The original Celeste (now called Celeste Classic[2] and appearing as a mini-game in the full Celeste game[6]) was developed in Pico-8 by Noel Berry and Maddy Thorson for a game jam over the course of 4 days. This game had 30 segments, with a total of 18 collectable strawberries.[7] The game now referred to as Celeste was first playable at PAX West 2016,[2] and the game itself was released January 25, 2018.[3]

In December 2018, Thorson officially announced that Celeste would get a set of "farewell levels", which would be ready in early 2019.[8] In January 2019, Thorson stated the new levels would consist of a single chapter with no alternate sides or strawberries.[9] In April 2019, Thorson revealed that the chapter would be called Farewell, and would be a free DLC update on all platforms.[10] In May 2019, Berry added that the chapter has something to do with the Bird, but did not add further details.[11] The final chapter was finally released in an update on the 9th of September 2019. The Pico-8 game’s code can be found on Github.


Celeste garnered positive reception from multiple review studios. IGN, the game's first reviewer, gave the game a 10/10,[12] Polygon rated Celeste an 8/10,[13] and the current standing on Metacritic is averaged 91% across its platforms, with an average user score of 7.3/10.[14]

Celeste also was nominated for Game of the Year, next to God of War (the winner), Spider-Man, Red Dead Redemption 2, Assassin's Creed: Odyssey, and Monster Hunter World. Most notably though, this game has been received as though it was a love-letter to speedrunners. It became a common appearance at GDQ quite quickly, having 4 runs between 3 GDQs (two TAS, two human)[15]. On speedrun.com, this game often sits in the top ten most active speed games.[16] As of September 2019, Celeste had the most active players on all of Speedrun.com.[17]

Many people who have played this game have noted that it is a fantastic analogue for depression and anxiety. Jirard Khalil (host of the Completionist) stated, "It's not the first video game about mental health, [and it's] not the first to use a mountain as a metaphor for one's personal struggles, but that doesn't matter because Celeste just knocks it right out of the park. [...] Now obviously, no two people are going to have the exact same experience when it comes to mental illness, [...] but it absolutely nails the feeling of trying to take care of your own mental and emotional health."[18]
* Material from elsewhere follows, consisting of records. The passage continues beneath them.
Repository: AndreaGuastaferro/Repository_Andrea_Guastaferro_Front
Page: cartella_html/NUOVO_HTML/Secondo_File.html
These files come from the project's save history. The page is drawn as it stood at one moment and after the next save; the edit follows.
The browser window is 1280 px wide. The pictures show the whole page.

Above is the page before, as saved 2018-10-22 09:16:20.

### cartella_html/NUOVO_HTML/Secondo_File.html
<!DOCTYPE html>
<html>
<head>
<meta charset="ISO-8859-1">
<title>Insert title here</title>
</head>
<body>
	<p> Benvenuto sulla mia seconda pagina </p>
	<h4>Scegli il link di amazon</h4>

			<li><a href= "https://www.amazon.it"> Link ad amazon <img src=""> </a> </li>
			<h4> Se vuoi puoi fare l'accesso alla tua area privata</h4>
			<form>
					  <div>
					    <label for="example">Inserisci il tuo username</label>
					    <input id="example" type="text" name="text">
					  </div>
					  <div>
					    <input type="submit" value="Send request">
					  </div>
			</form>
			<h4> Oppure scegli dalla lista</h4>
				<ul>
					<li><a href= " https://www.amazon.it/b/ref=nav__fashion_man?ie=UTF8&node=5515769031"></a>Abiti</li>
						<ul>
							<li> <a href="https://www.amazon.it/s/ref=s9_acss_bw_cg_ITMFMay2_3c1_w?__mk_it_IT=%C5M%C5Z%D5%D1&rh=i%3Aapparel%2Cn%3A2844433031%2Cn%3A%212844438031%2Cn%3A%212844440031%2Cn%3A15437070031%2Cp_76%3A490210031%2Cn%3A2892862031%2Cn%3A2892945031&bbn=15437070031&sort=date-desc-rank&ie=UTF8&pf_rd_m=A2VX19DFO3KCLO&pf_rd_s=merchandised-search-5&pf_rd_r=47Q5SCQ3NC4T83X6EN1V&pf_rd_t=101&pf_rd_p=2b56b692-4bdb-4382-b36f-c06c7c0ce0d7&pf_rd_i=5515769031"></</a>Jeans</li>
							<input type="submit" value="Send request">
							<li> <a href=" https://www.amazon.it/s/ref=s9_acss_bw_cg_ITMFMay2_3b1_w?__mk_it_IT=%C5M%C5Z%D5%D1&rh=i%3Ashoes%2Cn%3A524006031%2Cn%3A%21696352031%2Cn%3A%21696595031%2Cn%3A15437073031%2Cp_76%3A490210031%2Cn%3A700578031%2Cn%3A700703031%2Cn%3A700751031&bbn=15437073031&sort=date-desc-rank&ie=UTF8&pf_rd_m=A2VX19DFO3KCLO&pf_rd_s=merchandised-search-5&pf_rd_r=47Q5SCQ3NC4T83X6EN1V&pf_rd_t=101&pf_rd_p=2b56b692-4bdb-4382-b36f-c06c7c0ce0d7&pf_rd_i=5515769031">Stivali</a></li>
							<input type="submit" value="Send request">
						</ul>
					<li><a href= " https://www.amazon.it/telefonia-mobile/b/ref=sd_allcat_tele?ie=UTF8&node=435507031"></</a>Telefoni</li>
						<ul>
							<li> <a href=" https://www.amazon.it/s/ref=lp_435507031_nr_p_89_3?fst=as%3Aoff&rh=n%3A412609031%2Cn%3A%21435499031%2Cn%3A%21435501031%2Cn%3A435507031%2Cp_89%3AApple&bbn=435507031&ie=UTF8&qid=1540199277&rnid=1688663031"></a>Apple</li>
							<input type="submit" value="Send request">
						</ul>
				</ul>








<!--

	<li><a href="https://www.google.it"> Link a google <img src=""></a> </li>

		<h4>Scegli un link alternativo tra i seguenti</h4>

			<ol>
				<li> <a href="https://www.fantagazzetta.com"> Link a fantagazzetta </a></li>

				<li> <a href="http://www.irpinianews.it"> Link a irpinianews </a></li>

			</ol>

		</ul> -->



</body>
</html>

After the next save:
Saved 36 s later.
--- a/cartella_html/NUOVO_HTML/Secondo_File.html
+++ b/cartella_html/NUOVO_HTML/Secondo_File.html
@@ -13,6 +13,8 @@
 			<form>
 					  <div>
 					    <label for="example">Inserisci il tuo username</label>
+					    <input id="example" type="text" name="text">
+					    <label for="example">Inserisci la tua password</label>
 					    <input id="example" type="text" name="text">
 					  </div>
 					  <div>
  • Noel Berry has stated that the name of the setting was chosen when Berry googled British Columbian mountains; the team chose Mount Celeste as they liked the name of it, despite not knowing much about the mountain at the time.[19]